So, if you’re familiar with the 1 to 10 scale-based survey question “How likely are you to recommend this to your friend?“, now you know its purpose. You get the final NPS score by subtracting those who wouldn’t recommend your brand from those who would do so.

How to Correlate Business and Customer Data to Get Accurate Results

You’ve calculated CX parameters and chosen business parameters that you find relevant. These could be:

  • purchase amount and frequency,
  • number of support tickets,
  • product returns etc.

Now you should find the optimal way of correlating them to get realistic results. According to Temkin Group, what you should do is to categorize customers into three to five groups based on their survey answers.

Once you’ve done this, you must observe how each of the categories performs compared to your business metrics. This can only be done if you have profiled each current, potential, and previous customer, including people who have signed up for your newsletter or created an account on your website.

To analyze data this way, it’s vitally important to have well-organized, regularly updated databases where you’ll find the crucial info. The easier access to the information is, the less painstaking the correlation process will be. Provided that your business uses powerful tools that can safely store all types of data (such as CRM software, knowledge base software, and help desk) the process will be significantly easier.

How Can Quality Support Tools Boost Your ROI

So, you’ve received the information about your business performance. No matter how great your results are, you’ll probably want to improve them additionally. And to do so, you’ll have to improve your CX, for what you’ll need a good technical base – reliable support tools. But, how to make the most of them? Here you have some ground rules you should start with.

#1 Establish proactive live support chat and make the action buttons easily visible on your website.

#2 Boost conversion rate by having agents jump in to help customers before they leave without performing an action.

#3 Don’t just give generic advice but pay attention to specific details that are the basis of your customers’ requests. Use your organization’s knowledge base to provide precise and relevant answers.

#4 Once you have a customer make a purchase, don’t hesitate to encourage them to buy more. You may want to have a live chat agent who is skillful and subtle in upselling and cross-selling your products.

#5 Make sure to have your support tools integrated and synchronized to do the work more efficiently. Above all, your live chat support should be integrated with your CRM software to help agents access the database easier and let the information flow constantly.

#6 Carefully monitor live chat performance. This way you’ll be able to instantly adjust problematic aspects to provide better CX when possible. Immediate reactions may not only save your money but also significantly affect your ROI.

The Value of Measuring CX ROI Effectively

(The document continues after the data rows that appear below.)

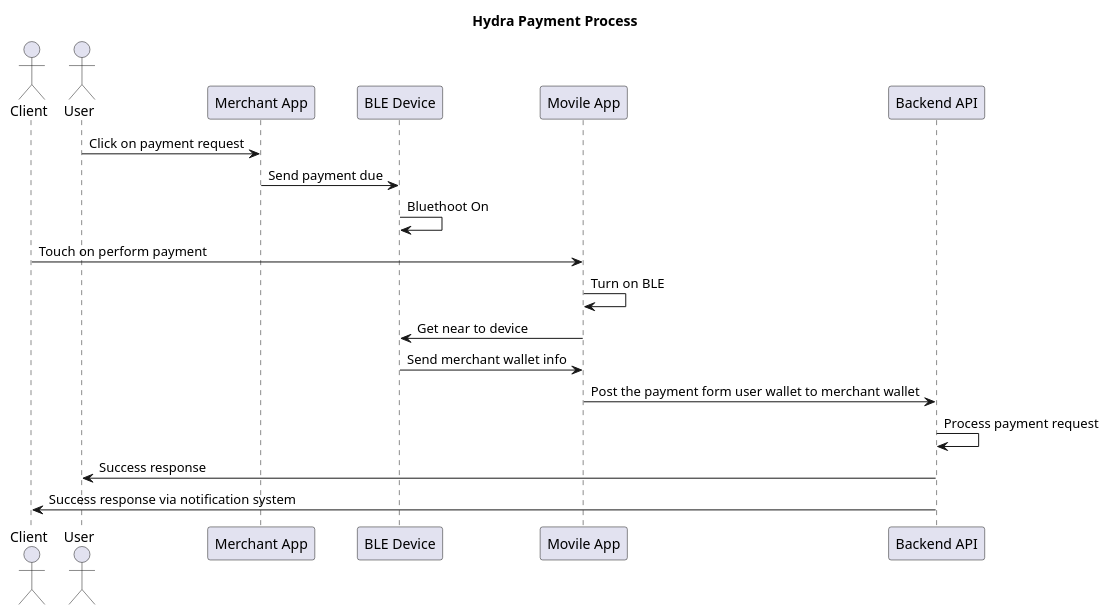
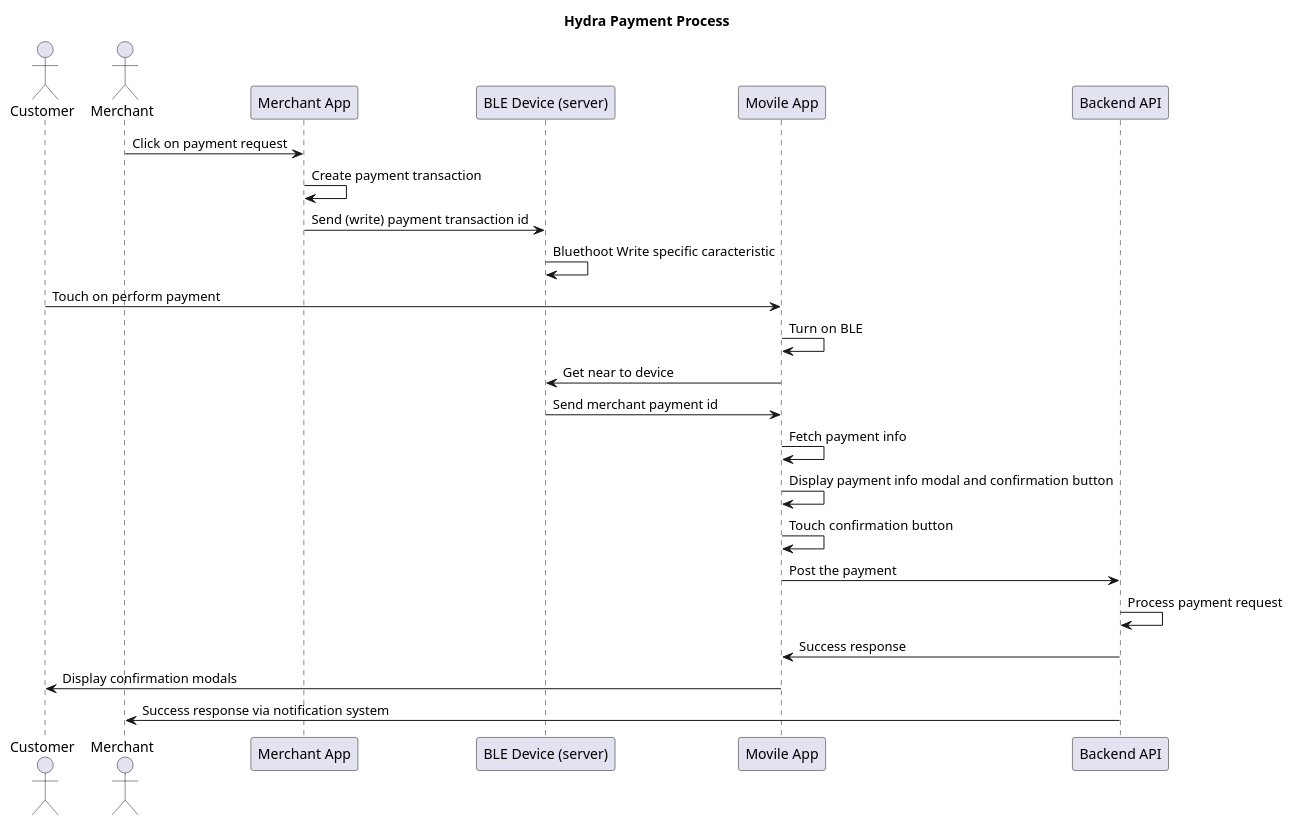
Before and after one commit to blazarlabs-io/hydra-turbo: the diagram in apps/merchant/src/design/payment.interaction.puml, drawn with PlantUML.

Commit message:
design flow updated

```diff
--- a/apps/merchant/src/design/payment.interaction.puml
+++ b/apps/merchant/src/design/payment.interaction.puml
@@ -1,23 +1,28 @@
 @startuml
 title Hydra Payment Process
 
-actor Client
-actor User
+actor Customer
+actor Merchant
 participant "Merchant App" as WebApp
-participant "BLE Device" as Device
+participant "BLE Device (server)" as Device
 participant "Movile App" as MovileApp
 participant "Backend API" as Backend
 
-User -> WebApp: Click on payment request
-WebApp -> Device: Send payment due
-Device -> Device: Bluethoot On
-Client -> MovileApp: Touch on perform payment
+Merchant -> WebApp: Click on payment request
+WebApp -> WebApp: Create payment transaction
+WebApp -> Device: Send (write) payment transaction id
+Device -> Device: Bluethoot Write specific caracteristic
+Customer -> MovileApp: Touch on perform payment
 MovileApp -> MovileApp: Turn on BLE
 MovileApp -> Device: Get near to device
-Device -> MovileApp: Send merchant wallet info
-MovileApp -> Backend: Post the payment form user wallet to merchant wallet
+Device -> MovileApp: Send merchant payment id
+MovileApp -> MovileApp: Fetch payment info
+MovileApp -> MovileApp: Display payment info modal and confirmation button
+MovileApp -> MovileApp: Touch confirmation button
+MovileApp -> Backend: Post the payment
 Backend -> Backend: Process payment request
-Backend -> User: Success response
-Backend -> Client: Success response via notification system
+Backend -> MovileApp: Success response
+MovileApp -> Customer: Display confirmation modals
+Backend -> Merchant: Success response via notification system
 
 @enduml
```
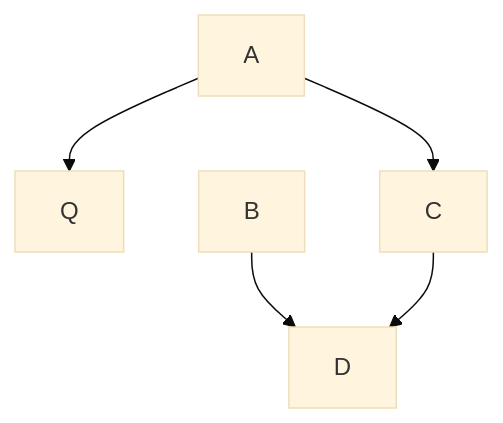
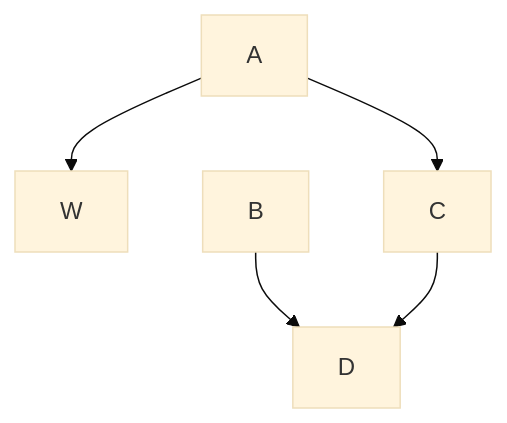
The diagram in diagrams/intro.md (ockertbotha/mermaid-diagramming), drawn with Mermaid (base theme) before and after one commit. The commit also changed 1 other file, not shown here.

Commit message:
More tidy testing

````diff
--- a/diagrams/intro.md
+++ b/diagrams/intro.md
@@ -1,7 +1,7 @@
 ```mermaid
 graph TD;
-    A-->Q;
+    A-->W;
     A-->C;
     B-->D;
     C-->D;
 ```
````
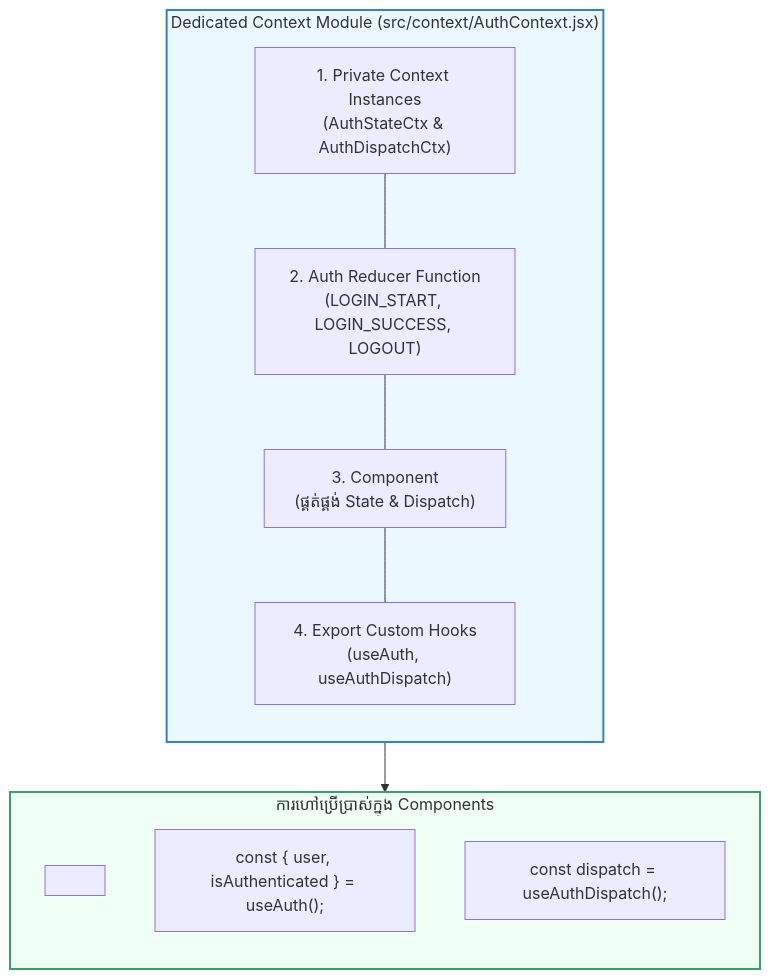
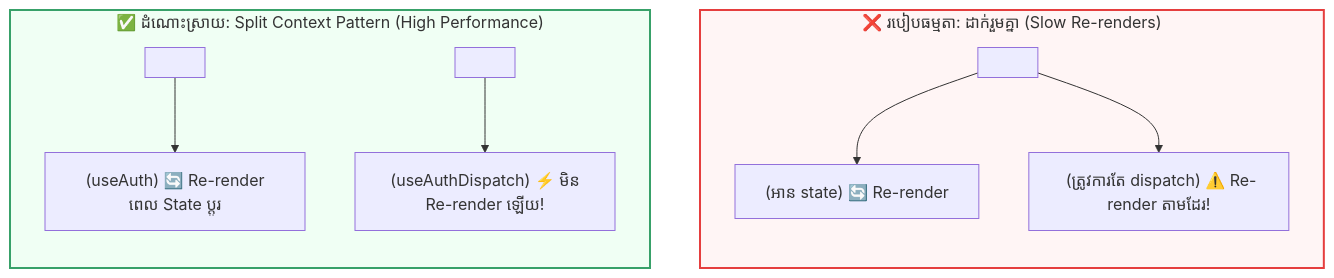
One commit to Ari-ICU/full-stack-short-coures changed the diagram in src/courses/react/module-7-global-state/04-custom-context-providers.mdx. Above: the diagram before and after it, drawn with Mermaid. The commit also changed other lines of this file, not shown here.

Commit message:
docs: update custom context providers lesson content

````diff
--- a/src/courses/react/module-7-global-state/04-custom-context-providers.mdx
+++ b/src/courses/react/module-7-global-state/04-custom-context-providers.mdx
@@ -54,23 +85,20 @@
 ```mermaid
 flowchart TD
-    subgraph ContextModule["Dedicated Context Module (src/context/AuthContext.jsx)"]
+    subgraph Problem["❌ របៀបធម្មតា: ដាក់រួមគ្នា (Slow Re-renders)"]
         direction TB
-        Ctx["1. Private Context Instances<br/>(AuthStateCtx & AuthDispatchCtx)"]
-        Reducer["2. Auth Reducer Function<br/>(LOGIN_START, LOGIN_SUCCESS, LOGOUT)"]
-        Prov["3. <AuthProvider> Component<br/>(ផ្គត់ផ្គង់ State & Dispatch)"]
-        Hooks["4. Export Custom Hooks<br/>(useAuth, useAuthDispatch)"]
-        Ctx --- Reducer --- Prov --- Hooks
+        UnifiedCtx["<AuthContext.Provider value={{ state, dispatch }}>"]
+        UnifiedCtx --> CompA["<UserProfile> (អាន state) 🔄 Re-render"]
+        UnifiedCtx --> CompB["<LogoutButton> (ត្រូវការតែ dispatch) ⚠️ Re-render តាមដែរ!"]
     end
 
-    subgraph CleanConsumers["ការហៅប្រើប្រាស់ក្នុង Components"]
+    subgraph Solution["✅ ដំណោះស្រាយ: Split Context Pattern (High Performance)"]
         direction TB
-        AppWrap["<AuthProvider><App /></AuthProvider>"]
-        NavComp["const { user, isAuthenticated } = useAuth();"]
-        BtnComp["const dispatch = useAuthDispatch();"]
+        StateCtx["<AuthStateContext.Provider value={state}>"]
+        DispatchCtx["<AuthDispatchContext.Provider value={dispatch}>"]
+        StateCtx --> Comp1["<UserProfile> (useAuth) 🔄 Re-render ពេល State ប្តូរ"]
+        DispatchCtx --> Comp2["<LogoutButton> (useAuthDispatch) ⚡ មិន Re-render ឡើយ!"]
     end
 
-    ContextModule --> CleanConsumers
-
-    style ContextModule fill:#ebf8ff,stroke:#3182ce,stroke-width:2px
-    style CleanConsumers fill:#f0fff4,stroke:#38a169,stroke-width:2px
+    style Problem fill:#fff5f5,stroke:#e53e3e,stroke-width:2px
+    style Solution fill:#f0fff4,stroke:#38a169,stroke-width:2px
 ```
````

Monitoring and measuring customer experience and its effects are some of the vitally important aspects of every business. This is owed to the fact that effectively use metrics can provide you with incredibly useful information, such as:

  • The level of CX
  • The connection between good CX and an increase in ROI
  • The severity of impact that poor CX has on changes in ROI
  • Weak areas in communication with customers and ways of their improvement.

Accordingly, it is substantially significant to express CX quantitatively in a precise and unambiguous manner. As you could see throughout the article, this is performed by using reliable and meaningful metrics (such as CES, CPR, and NPS) and correlating them with relevant business metrics to provide accurate information.

Finally, when all the relevant aspects are thoroughly analyzed, the key step is to establish a quality system of chat support software that will stimulate the positive influence of CX on the increase in ROI.

Some of the link on this post may have affiliate links attached. Read the FTC Disclaimer.

Author Info

Robin is a Technical Support Executive. He is an expert in knowledge management and various Knowledgebase tools. Currently, he is a resident knowledge management expert at ProProfs. In his free time, Robin enjoys reading and traveling